• [ASSIGNMENT] Without altering a word, return the records below, but exclude the pictures.

══ GIVEN RECORDS ══

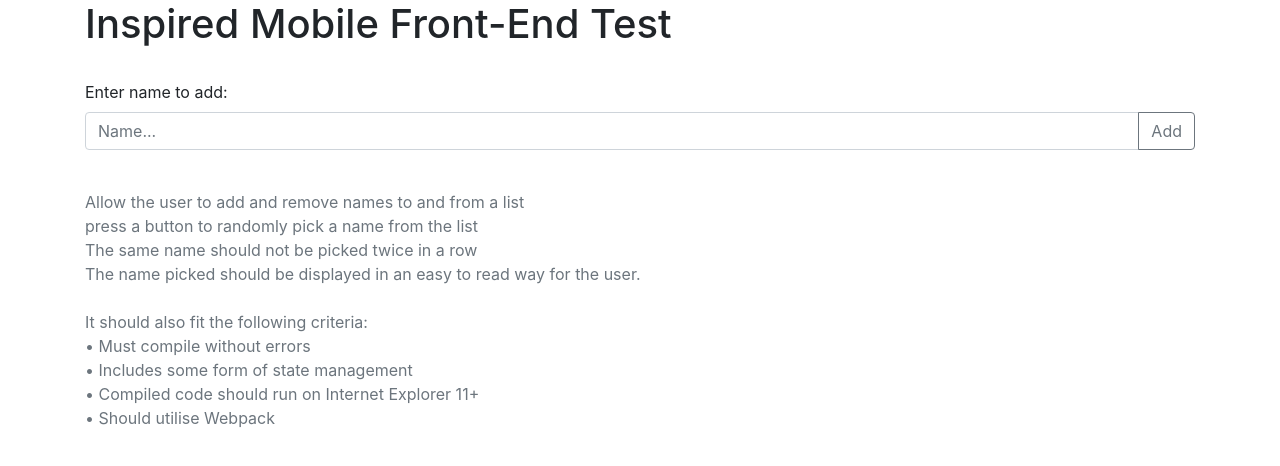
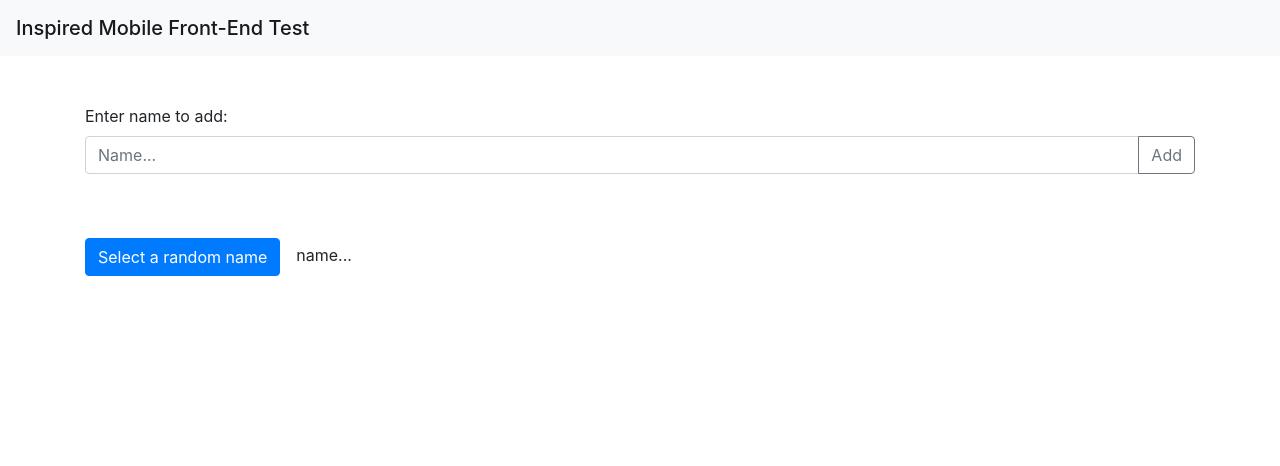
Before and after one commit to Samanimkr/inspired-mobile-frontend-test, a React (Create React App) app: page / in a window 1280 px wide. Shown: the top 466 px of the page. Built offline with nearby package versions, Linux system fonts and the light colour scheme.

Commit message:
Adds random name selector component

```diff
--- /dev/null
+++ b/src/components/RandomNameSelector.tsx
@@ -0,0 +1,56 @@
+import React, { Component } from 'react';
+
+type Props = {
+    names: Array<string>,
+};
+
+const generateRandomNum = (max: number) => Math.floor(Math.random() * max);
+
+class RandomNameSelector extends Component<Props> {
+    state = {
+        selectedName: "",
+        showAlert: false,
+    };
+
+    onRandomlySelectName() {
+        if (this.props.names.length < 2) {
+            this.setState({ showAlert: true });
+            return;
+        };
+
+        let randomName = this.state.selectedName;
+        let randomNum = 0;
+
+        while(randomName === this.state.selectedName) {
+            randomNum = generateRandomNum(this.props.names.length);
+            randomName = this.props.names[randomNum];
+        }
+
+        this.setState({ selectedName: randomName, showAlert: false });
+    }
+
+    render() {
+        return (
+            <div>
+                {this.state.showAlert && (
+                    <div className="alert alert-danger" role="alert">
+                        Please add some names to the list before trying to randomly select a name.
+                    </div>
+                )}
+
+
+                <button
+                    type="button"
+                    className="btn btn-primary mr-3"
+                    onClick={() => this.onRandomlySelectName()}
+                >
+                    Select a random name
+                </button>
+
+                <span>{this.state.selectedName ? this.state.selectedName : "name..."}</span>
+            </div>
+        );
+    }
+}
+
+export default RandomNameSelector;
--- a/src/index.tsx
+++ b/src/index.tsx
@@ -4,6 +4,7 @@ import React, { Component } from 'react';
 import ReactDOM from 'react-dom';
 
 import AddName from './components/AddName';
+import RandomNameSelector from './components/RandomNameSelector';
 import NamesList from './components/NamesList';
 
 class Index extends Component {
@@ -13,9 +14,12 @@ class Index extends Component {
 
     render() {
         return (
+            <div>
+                <nav className="navbar navbar-light bg-light mb-5">
+                    <span className="navbar-brand mb-0 h1">Inspired Mobile Front-End Test</span>
+                </nav>
+
                 <div className="container">
-                <h1>Inspired Mobile Front-End Test</h1><br/>
-
                     <AddName
                         onAddName={(name: string) => {
                             this.setState({ names: [...this.state.names, name] })
@@ -31,20 +35,11 @@ class Index extends Component {
                             this.setState({ names });
                         }}
                     />
+                </div>
 
-                <br></br>
-                <p className="text-muted">
-                    Allow the user to add and remove names to and from a list<br/>
-                    press a button to randomly pick a name from the list<br/>
-                    The same name should not be picked twice in a row<br/>
-                    The name picked should be displayed in an easy to read way for the user.<br/><br/>
-
-                    It should also fit the following criteria:<br/>
-                    • Must compile without errors<br/>
-                    • Includes some form of state management<br/>
-                    • Compiled code should run on Internet Explorer 11+<br/>
-                    • Should utilise Webpack<br/>
-                </p>
+                <div className="container mt-5">
+                    <RandomNameSelector names={this.state.names} />
+                </div>
             </div>
         );
     }
```
Lines whose indentation alone changed are shown as unchanged.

═══

• [RESPONSE BOX]
Before and after one commit to Samanimkr/inspired-mobile-frontend-test, a React (Create React App) app: page / in a window 1280 px wide. Shown: the top 466 px of the page. Built offline with nearby package versions, Linux system fonts and the light colour scheme.

Commit message:
Adds random name selector component

```diff
--- /dev/null
+++ b/src/components/RandomNameSelector.tsx
@@ -0,0 +1,56 @@
+import React, { Component } from 'react';
+
+type Props = {
+    names: Array<string>,
+};
+
+const generateRandomNum = (max: number) => Math.floor(Math.random() * max);
+
+class RandomNameSelector extends Component<Props> {
+    state = {
+        selectedName: "",
+        showAlert: false,
+    };
+
+    onRandomlySelectName() {
+        if (this.props.names.length < 2) {
+            this.setState({ showAlert: true });
+            return;
+        };
+
+        let randomName = this.state.selectedName;
+        let randomNum = 0;
+
+        while(randomName === this.state.selectedName) {
+            randomNum = generateRandomNum(this.props.names.length);
+            randomName = this.props.names[randomNum];
+        }
+
+        this.setState({ selectedName: randomName, showAlert: false });
+    }
+
+    render() {
+        return (
+            <div>
+                {this.state.showAlert && (
+                    <div className="alert alert-danger" role="alert">
+                        Please add some names to the list before trying to randomly select a name.
+                    </div>
+                )}
+
+
+                <button
+                    type="button"
+                    className="btn btn-primary mr-3"
+                    onClick={() => this.onRandomlySelectName()}
+                >
+                    Select a random name
+                </button>
+
+                <span>{this.state.selectedName ? this.state.selectedName : "name..."}</span>
+            </div>
+        );
+    }
+}
+
+export default RandomNameSelector;
--- a/src/index.tsx
+++ b/src/index.tsx
@@ -4,6 +4,7 @@ import React, { Component } from 'react';
 import ReactDOM from 'react-dom';
 
 import AddName from './components/AddName';
+import RandomNameSelector from './components/RandomNameSelector';
 import NamesList from './components/NamesList';
 
 class Index extends Component {
@@ -13,9 +14,12 @@ class Index extends Component {
 
     render() {
         return (
+            <div>
+                <nav className="navbar navbar-light bg-light mb-5">
+                    <span className="navbar-brand mb-0 h1">Inspired Mobile Front-End Test</span>
+                </nav>
+
                 <div className="container">
-                <h1>Inspired Mobile Front-End Test</h1><br/>
-
                     <AddName
                         onAddName={(name: string) => {
                             this.setState({ names: [...this.state.names, name] })
@@ -31,20 +35,11 @@ class Index extends Component {
                             this.setState({ names });
                         }}
                     />
+                </div>
 
-                <br></br>
-                <p className="text-muted">
-                    Allow the user to add and remove names to and from a list<br/>
-                    press a button to randomly pick a name from the list<br/>
-                    The same name should not be picked twice in a row<br/>
-                    The name picked should be displayed in an easy to read way for the user.<br/><br/>
-
-                    It should also fit the following criteria:<br/>
-                    • Must compile without errors<br/>
-                    • Includes some form of state management<br/>
-                    • Compiled code should run on Internet Explorer 11+<br/>
-                    • Should utilise Webpack<br/>
-                </p>
+                <div className="container mt-5">
+                    <RandomNameSelector names={this.state.names} />
+                </div>
             </div>
         );
     }
```
Lines whose indentation alone changed are shown as unchanged.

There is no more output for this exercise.